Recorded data
● ● ● ●

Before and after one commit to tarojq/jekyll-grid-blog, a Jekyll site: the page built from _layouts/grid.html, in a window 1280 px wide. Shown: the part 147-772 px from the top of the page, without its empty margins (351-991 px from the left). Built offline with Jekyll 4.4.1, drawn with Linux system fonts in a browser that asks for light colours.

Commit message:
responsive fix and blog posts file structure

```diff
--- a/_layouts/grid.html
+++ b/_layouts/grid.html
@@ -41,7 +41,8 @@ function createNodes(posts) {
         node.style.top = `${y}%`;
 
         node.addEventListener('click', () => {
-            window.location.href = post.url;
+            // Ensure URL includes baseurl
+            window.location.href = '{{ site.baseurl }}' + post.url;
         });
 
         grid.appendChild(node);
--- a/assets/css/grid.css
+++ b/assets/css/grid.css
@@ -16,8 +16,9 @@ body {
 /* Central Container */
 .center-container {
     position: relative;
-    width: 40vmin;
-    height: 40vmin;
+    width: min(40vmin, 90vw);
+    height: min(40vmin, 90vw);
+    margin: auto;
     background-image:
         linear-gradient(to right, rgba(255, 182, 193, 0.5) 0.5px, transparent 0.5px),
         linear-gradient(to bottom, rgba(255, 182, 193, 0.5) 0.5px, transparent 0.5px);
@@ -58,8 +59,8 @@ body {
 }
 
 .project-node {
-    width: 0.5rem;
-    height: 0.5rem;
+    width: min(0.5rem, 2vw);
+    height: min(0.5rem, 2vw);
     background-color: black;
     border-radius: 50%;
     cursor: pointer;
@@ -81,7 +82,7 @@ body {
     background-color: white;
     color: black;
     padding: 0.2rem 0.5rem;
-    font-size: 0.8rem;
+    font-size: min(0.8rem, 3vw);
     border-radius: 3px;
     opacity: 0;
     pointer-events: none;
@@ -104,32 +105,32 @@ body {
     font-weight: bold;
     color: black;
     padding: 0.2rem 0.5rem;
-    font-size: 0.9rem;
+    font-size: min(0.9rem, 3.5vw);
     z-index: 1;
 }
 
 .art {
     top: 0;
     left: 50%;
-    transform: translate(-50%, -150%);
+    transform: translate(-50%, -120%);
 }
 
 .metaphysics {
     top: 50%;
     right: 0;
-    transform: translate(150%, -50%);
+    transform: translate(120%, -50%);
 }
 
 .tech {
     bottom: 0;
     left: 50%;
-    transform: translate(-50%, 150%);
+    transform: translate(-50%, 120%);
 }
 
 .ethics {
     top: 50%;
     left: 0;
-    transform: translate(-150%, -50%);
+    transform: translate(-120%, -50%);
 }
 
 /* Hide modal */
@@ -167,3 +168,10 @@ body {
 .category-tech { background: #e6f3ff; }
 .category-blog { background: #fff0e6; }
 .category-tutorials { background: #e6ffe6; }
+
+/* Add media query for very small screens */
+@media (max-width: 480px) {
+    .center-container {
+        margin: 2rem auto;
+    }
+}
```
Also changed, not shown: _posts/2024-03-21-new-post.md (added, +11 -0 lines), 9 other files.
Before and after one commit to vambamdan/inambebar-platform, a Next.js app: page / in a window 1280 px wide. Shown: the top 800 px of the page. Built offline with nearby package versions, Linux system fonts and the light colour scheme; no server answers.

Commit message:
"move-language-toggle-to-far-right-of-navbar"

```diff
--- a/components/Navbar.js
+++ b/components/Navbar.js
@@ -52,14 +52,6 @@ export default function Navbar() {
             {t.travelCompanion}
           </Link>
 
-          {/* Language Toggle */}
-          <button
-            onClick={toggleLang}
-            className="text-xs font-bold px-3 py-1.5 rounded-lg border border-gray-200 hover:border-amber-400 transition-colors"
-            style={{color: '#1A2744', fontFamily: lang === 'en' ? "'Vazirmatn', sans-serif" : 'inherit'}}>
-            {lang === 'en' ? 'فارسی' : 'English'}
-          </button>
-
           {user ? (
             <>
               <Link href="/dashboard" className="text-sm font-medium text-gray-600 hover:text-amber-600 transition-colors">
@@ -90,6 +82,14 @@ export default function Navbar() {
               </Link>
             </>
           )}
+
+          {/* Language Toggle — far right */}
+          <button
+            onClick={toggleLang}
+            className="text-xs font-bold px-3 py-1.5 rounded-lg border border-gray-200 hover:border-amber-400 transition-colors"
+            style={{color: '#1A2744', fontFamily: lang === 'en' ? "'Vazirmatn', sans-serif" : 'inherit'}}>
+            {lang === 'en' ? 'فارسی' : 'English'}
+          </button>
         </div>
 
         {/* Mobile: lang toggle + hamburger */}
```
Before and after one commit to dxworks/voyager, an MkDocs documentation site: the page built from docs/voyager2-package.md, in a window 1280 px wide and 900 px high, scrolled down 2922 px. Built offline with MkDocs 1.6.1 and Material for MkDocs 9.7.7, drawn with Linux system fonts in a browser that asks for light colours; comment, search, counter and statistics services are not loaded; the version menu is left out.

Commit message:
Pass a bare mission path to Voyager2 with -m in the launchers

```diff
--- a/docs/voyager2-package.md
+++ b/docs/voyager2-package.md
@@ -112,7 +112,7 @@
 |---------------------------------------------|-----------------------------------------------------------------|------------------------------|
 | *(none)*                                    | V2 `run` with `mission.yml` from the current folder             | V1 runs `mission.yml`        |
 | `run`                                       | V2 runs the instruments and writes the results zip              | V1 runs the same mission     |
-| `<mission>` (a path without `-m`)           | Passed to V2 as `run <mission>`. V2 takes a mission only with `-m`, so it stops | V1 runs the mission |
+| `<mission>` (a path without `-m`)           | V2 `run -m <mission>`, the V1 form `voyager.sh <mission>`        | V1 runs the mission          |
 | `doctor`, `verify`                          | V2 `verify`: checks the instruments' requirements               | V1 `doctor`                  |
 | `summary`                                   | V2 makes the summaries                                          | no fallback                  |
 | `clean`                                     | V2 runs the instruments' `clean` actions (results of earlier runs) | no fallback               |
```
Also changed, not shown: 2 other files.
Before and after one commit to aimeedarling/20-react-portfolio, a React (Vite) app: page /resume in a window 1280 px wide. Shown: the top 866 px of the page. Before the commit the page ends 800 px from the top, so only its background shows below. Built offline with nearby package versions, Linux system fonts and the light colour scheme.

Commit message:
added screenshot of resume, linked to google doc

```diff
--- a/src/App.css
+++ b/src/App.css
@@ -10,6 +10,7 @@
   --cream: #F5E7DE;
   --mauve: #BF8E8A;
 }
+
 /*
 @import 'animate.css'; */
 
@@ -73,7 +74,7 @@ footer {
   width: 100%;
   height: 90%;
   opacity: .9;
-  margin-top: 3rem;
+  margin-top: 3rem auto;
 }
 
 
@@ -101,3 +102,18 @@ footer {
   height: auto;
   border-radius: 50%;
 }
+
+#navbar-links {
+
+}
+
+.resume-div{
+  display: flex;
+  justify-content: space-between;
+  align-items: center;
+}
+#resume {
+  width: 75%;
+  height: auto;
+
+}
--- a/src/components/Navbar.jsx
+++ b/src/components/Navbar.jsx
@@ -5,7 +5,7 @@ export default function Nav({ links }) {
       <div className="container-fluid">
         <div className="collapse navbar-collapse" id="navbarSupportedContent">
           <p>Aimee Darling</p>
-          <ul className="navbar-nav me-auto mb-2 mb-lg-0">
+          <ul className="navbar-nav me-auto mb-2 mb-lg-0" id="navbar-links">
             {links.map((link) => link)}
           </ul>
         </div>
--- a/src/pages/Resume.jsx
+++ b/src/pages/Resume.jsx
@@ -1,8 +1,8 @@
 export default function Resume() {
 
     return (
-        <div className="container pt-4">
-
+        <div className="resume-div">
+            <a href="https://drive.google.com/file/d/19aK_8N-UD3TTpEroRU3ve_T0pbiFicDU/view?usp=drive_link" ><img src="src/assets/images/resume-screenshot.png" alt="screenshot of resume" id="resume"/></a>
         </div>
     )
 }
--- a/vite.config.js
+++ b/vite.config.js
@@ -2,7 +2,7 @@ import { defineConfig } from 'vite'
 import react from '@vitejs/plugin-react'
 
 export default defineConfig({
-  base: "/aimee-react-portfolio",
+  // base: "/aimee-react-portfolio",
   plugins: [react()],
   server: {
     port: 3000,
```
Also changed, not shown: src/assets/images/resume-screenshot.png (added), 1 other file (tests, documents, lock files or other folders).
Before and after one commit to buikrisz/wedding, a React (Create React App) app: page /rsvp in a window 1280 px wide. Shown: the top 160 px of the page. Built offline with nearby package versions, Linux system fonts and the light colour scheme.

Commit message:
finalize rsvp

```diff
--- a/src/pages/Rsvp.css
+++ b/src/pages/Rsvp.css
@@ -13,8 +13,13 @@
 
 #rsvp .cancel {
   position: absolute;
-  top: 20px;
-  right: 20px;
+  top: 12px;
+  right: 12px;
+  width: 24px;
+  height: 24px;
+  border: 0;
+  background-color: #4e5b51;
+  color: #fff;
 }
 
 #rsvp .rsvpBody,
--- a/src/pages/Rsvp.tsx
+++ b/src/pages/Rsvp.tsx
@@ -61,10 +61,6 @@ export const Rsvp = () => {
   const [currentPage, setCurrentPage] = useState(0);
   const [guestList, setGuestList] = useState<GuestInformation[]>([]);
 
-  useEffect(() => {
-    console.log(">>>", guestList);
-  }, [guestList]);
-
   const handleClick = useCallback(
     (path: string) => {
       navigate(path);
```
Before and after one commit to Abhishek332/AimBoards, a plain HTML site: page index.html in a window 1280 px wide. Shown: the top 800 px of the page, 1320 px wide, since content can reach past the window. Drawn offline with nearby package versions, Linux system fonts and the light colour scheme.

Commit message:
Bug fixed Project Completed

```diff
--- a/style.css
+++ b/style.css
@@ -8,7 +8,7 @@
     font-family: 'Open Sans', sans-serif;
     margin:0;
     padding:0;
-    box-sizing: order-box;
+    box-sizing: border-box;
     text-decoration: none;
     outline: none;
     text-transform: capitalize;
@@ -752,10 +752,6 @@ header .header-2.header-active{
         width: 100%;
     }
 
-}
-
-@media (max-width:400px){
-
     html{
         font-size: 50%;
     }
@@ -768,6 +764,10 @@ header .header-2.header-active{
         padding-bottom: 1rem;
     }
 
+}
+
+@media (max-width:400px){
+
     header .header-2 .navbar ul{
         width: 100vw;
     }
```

● ● ● ●

**Exercise brief**: What number of lines in the records hold "background"? Reply with that number alone.

**Task answer**: 8